After retiring from the Massachusetts House of Representatives, Tip O'Neill began his long career in federal politics with his first election as a Democratic candidate for the US House of Representatives . There he represented after 16 subsequent re-elections from January 3, 1953 to January 3, 1987, first the interests of the 11th and then since January 3, 1963 the 8th congressional electoral district of Massachusetts. Between January 1965 and January 1973 he was chairman of the House Select Committee on Campaign Expenditures .

At the same time, between January 1971 and January 1973 he held the office of Parliamentary Director (Majority Whip ) and thus the second most important office within the democratic majority faction , before he was then Chairman of the Democrats (Majority Leader) from January 1973 to January 1977 , and thus politics of Democrats against the administration of Republican US Presidents Richard Nixon and Gerald Ford in the House of Representatives.
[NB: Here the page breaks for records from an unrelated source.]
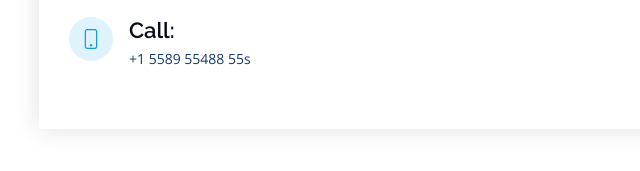
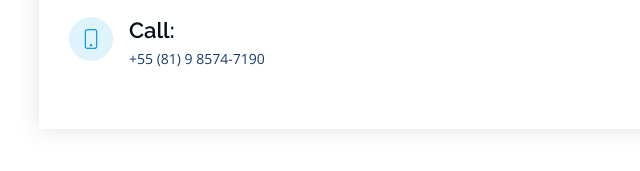
Before and after one commit to vittoriazsx/portifolio, a plain HTML site: page index.html in a window 1280 px wide. Shown: the part 4211-4382 px from the top of the page, 291-931 px from the left. Drawn offline with nearby package versions, Linux system fonts and the light colour scheme.

Commit message:
Correção de número de telefone

```diff
--- a/index.html
+++ b/index.html
@@ -331,7 +331,7 @@
               <div class="phone">
                 <i class="bi bi-phone"></i>
                 <h4>Call:</h4>
-                <p>+1 5589 55488 55s</p>
+                <p>+55 (81) 9 8574-7190</p>
               </div>
 
             </div>
```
Longstanding spokesman for the US House of Representatives

He then became speaker of the US House of Representatives on January 4, 1977 and held this office until he left the House of Representatives on January 3, 1987. O'Neill, who had previously waived a renewed candidacy for the 100th Congress , was with ten years spokesperson after Sam Rayburn , whose 17-year term was interrupted twice, the speaker with the second longest term.

In 1991 he was not only awarded the Presidential Medal of Freedom , one of the two highest civilian awards in the United States in addition to the equal gold medal of honor of the Congress , but also the Mary Woodard Lasker Award for Public Service .

After his death he was buried in the Mount Pleasant Cemetery in Harwichport . His son Thomas , born in 1944 , also embarked on a political career and was, among other things, Lieutenant Governor of Massachusetts.


  • Paul Clancy, Shirlley Elder: Tip. A Biography of Thomas P. O'Neill, Speaker of the House. Macmillan, New York 1980, ISBN 0-02-525700-5 .
  • John A. Farrell: Tip O'Neill and the Democratic Century. Little, Brown, Boston 2001, ISBN 0-316-26049-5 .
  • Thomas P. O'Neill, William Novak: Man of the House; The Life and Political Memoirs of Speaker Tip O'Neill. Random House, New York 1987, ISBN 0-394-55201-6 . ( Autobiography )

Web links

Commons : Tip O'Neill  - Collection of images, videos and audio files